When out the corner of my eye,
I saw a pretty little thing miaoing at me.
She said I never seen a gal,
Who looks so overworked,
Could you use a little small yummy?
In the office they'll suffice
Your kitchen it entice
Or you can sit here and give me no sway,
I said you're such a sweet young thing,
Did you think of this yourself?
She looked at me and this is what she said.
Oh, there ain't no rest for the wicked,
You need to stow their needs,
You got cakes to bake,
You got yeast to feed,
There ain't nothing that beats lychees.
I know you must whisk eggs,
I know your cookbook stack
Though I know there's somthin' you should,
Oh yes there ain't no post for the potluck,
And we need to bring something good.
--with apologies to Cage The Elephant
Okay...Hagia didn't exactly sing this...but when I looked over and saw her squirmy with glee over this month's Chatelaine Nigella feature, she reminded me that I've not yet been able to submit one post for the weekly Nigella event at I Heart Cooking Clubs (Yeah, Workasaurus and Deadlinadactyl take full credit). Add a tweet late last week from Mel of Bouchon for Two asking for pumpkinny baking and I knew I had a post that fit both bills.

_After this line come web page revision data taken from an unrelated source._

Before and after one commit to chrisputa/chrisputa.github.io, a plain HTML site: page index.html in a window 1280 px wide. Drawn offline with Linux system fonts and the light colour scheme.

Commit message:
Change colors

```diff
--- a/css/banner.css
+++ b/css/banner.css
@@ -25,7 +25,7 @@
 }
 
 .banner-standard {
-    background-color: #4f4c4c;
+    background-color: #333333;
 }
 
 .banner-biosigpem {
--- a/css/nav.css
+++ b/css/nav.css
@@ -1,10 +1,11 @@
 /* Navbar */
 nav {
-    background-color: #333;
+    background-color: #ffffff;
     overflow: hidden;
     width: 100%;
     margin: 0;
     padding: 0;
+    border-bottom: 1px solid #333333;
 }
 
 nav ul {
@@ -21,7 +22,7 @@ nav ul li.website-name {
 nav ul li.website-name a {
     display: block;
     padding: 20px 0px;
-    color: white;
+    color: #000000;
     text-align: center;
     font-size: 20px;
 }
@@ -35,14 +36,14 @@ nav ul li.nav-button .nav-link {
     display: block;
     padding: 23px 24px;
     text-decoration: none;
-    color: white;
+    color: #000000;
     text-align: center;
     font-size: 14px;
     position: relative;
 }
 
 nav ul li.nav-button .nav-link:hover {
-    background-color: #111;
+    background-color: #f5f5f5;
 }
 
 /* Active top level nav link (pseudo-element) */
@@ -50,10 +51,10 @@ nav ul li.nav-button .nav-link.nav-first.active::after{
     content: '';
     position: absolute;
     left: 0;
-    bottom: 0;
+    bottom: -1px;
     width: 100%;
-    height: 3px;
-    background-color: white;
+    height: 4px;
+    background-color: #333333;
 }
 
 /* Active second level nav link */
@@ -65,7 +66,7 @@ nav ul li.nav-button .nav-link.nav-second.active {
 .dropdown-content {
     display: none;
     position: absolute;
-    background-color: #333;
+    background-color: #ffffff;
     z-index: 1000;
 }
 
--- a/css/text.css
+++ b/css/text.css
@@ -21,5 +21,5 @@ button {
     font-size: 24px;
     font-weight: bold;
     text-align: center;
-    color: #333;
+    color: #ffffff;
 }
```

My Dear Little Cardamummy handed me a 796ml tin of pumpkin purée for the Thanksgiving tarte, which left 550+ mls of purée in my hands. I made a granola-topped pumpkin loaf with some of it, cookies with the rest (yes, I realise I'm being mean and not giving you those recipes yet).
Unfortunately, and I don't know how I did this, I only ate two slices of the bread all week. Trust me, it was delicious, but I just didn't eat it. Even though it was a bit stale by the time I realised this, I knew it was more than salvageable.
Just as the bread was made because I had good food that needed to be used up, this bread pudding was made because I had good food that needed to be used up. Bread puddings are a time-tested way of stretching stale baking. Take scraps of not-the-freshest baking, give it a good soak in custard and pop it into the oven. And *poof* (literally and figuratively) you've got a good wintery dessert.
This recipe is done in the spirit of Nigella's Grandmother's Ginger-Jam Bread and Butter Pudding. I don't spice the pudding as La Lawson did, as the pumpkin bread is quite flavourful from the spicing and a bit crunchy from the granola I baked onto it, but I did take a cue from the ginger jam and used orange marmalade. The result is a lovely, soft, eggy sweet and spicy pudding. Quite honestly, I think I'll make the bread again, just so I can make this pudding.
Pumpkin Bread and Butter Pudding
1 loaf (or as much as you have of) pumpkin bread that's been hanging about a bit longer than you'd wish, sliced
2-3 Tbsp sugar
250ml heavy cream
375ml table cream
raisins, dried fruit, nuts (optional)
Butter a pudding dish large enough to hold the pudding and custard.
Make marmalade and butter sandwiches with the bread. Cut each sandwich in half to form triangles or squares, whichever you prefer. Arrange the little sandwiches in the buttered dish.
Whisk the eggs with the sugar and then add the milk and cream and mix well. Pour over the sandwiches. Strew whatever dried fruit or nut you wish on top of the pudding.
Let the bread soak up the custard for at least 10 minutes. This is a good time to set your oven to 350F/180C.
When your oven is to temp, pop the bread pudding in the oven for 45 -60 minutes, depending upon your kitchen gods' moods. The pudding is ready when the custard has set and is poofy.
Related post: Granola-topped Pumpkin Breadcheers!
I'm a quill for hire!